New York announced its budget for fiscal year 2022 on Tuesday, and it includes legal online sports betting.

Andrew Cuomo
New York Gov. Andrew Cuomo and legislative leaders announced a fiscal year 2022 budget on Tuesday that includes a plan for online sports betting. (Image: Vanity Fair)

The Empire State’s plan will be more restrictive than most, however, as the state will control the action rather than allow private casinos to run the games.

State will control online sports betting action

Gov. Andrew Cuomo wants to run the sports betting industry through the New York Lottery, which would issue requests for proposals to only limited mobile betting operators, MarketWatch reported.

He said in a January press conference that, “I’m not here to give the casinos a lot of money. I’m here to raise funds for the state.”

MarketWatch noted that Cuomo’s government-focused position has raised the ire of free-market lawmakers who note that neighboring states, such as New Jersey and Pennsylvania, allow several casinos in on the action, creating more competition that could benefit consumers.

Cuomo previously expressed his disdain for online gambling. He changed his stance after the state found itself with an $8.7 billion deficit, largely due to the COVID-19 pandemic.

Debate over tax windfall from plan

Ulrik Boesen, a senior policy analyst at the Tax Foundation, previously told OG News that New York likely wouldn’t reap the $500 million in taxes it hopes to capture in annual revenue from sports betting, noting that New Yorkers would likely have to gamble $20 billion a year to reach that tally based on projected tax rates.

MarketWatch pointed out that 90% of bets in New Jersey occur online. New York would easily be the most populous state to offer online sports betting as nearly 20 million people live in the Empire State.

Boesen argued that New York’s state-run monopoly approach could hurt consumers who “might risk getting worse odds on their bets.”

New York sports betting is currently limited to on-site wagering at four commercial casinos owned by Native American tribes.

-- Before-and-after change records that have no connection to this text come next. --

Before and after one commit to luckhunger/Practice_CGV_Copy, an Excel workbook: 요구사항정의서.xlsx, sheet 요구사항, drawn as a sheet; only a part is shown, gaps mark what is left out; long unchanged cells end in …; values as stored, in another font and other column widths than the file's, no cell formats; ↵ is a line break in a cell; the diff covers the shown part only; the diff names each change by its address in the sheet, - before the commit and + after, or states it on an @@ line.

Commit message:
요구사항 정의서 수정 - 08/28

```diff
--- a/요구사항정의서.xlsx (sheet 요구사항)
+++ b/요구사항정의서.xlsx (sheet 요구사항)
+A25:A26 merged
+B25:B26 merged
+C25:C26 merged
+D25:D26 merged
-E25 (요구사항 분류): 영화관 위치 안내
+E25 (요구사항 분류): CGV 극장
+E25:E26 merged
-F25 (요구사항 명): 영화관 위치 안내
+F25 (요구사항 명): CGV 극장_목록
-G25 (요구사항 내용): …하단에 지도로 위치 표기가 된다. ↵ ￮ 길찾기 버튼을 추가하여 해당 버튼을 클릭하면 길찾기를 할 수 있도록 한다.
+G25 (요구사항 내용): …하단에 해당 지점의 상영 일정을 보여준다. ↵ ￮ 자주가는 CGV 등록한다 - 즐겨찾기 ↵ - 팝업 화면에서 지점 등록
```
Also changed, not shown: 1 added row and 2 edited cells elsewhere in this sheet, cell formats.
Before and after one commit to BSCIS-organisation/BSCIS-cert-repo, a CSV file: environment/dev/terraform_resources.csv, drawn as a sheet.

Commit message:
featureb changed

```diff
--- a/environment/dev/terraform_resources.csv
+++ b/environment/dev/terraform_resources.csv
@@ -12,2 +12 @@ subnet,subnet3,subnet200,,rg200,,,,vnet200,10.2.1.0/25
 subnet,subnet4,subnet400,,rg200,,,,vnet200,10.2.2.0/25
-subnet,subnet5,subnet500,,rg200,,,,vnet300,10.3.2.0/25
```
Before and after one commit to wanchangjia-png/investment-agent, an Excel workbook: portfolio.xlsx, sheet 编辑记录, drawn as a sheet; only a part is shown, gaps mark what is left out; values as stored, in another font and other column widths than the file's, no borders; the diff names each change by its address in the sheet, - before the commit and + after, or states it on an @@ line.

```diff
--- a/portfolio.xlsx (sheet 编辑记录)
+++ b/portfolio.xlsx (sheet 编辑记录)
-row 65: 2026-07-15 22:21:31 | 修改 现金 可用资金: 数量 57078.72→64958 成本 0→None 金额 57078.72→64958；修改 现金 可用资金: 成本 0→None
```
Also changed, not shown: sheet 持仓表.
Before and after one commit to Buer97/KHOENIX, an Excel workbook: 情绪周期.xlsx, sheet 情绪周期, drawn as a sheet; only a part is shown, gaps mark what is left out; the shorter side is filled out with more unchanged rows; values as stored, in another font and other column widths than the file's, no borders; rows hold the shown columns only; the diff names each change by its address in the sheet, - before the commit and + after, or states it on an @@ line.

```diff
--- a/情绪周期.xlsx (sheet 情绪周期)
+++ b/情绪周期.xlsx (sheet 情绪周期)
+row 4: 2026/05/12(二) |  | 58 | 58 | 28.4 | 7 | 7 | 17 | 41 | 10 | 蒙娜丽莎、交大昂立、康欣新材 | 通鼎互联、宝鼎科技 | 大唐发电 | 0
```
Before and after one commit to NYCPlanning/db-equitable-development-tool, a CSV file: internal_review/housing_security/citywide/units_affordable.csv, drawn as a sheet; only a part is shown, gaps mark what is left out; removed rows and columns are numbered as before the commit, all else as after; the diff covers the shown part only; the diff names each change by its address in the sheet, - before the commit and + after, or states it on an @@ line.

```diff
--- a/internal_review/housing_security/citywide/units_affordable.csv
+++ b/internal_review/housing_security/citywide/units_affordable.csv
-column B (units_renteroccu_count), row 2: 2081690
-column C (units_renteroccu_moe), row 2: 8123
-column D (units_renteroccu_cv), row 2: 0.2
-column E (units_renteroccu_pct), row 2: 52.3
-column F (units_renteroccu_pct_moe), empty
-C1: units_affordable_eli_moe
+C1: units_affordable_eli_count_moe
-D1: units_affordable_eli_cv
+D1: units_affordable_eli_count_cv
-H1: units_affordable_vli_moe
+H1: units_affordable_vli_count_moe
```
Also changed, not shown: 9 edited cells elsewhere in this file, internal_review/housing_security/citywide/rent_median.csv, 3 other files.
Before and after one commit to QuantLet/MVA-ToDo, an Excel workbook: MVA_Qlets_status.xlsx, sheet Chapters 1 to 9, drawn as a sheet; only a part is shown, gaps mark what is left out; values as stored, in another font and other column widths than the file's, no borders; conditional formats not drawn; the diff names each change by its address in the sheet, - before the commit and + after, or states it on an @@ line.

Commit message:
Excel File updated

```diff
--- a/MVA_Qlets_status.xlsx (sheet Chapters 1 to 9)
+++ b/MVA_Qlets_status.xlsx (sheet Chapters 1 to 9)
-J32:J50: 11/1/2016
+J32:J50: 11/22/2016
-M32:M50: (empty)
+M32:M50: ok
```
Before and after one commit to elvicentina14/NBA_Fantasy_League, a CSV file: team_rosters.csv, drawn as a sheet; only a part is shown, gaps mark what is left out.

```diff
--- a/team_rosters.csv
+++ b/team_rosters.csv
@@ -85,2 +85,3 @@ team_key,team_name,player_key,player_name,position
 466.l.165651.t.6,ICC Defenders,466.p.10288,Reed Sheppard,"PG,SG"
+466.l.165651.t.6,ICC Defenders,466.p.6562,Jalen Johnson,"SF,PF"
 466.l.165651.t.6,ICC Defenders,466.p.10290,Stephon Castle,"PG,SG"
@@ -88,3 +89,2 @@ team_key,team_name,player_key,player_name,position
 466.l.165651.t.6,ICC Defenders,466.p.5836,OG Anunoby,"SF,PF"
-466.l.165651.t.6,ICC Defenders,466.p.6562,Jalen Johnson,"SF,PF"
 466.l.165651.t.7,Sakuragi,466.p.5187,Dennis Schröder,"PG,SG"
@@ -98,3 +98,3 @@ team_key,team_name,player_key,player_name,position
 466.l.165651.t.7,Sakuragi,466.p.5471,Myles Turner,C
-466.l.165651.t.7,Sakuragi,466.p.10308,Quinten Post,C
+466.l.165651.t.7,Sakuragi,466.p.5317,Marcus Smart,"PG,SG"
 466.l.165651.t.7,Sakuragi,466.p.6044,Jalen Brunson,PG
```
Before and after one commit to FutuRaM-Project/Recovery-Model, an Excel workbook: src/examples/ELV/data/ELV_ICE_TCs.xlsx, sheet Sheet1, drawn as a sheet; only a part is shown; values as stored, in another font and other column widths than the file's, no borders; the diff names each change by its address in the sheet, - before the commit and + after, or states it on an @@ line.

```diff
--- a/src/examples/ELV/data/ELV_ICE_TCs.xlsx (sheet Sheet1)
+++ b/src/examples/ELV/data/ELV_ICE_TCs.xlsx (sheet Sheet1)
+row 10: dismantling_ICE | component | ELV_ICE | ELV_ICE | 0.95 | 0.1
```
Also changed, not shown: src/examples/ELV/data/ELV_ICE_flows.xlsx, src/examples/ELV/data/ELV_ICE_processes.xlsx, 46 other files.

Cuomo and legislative leaders didn’t release specifics of the plan, only announcing the budget agreement on Tuesday.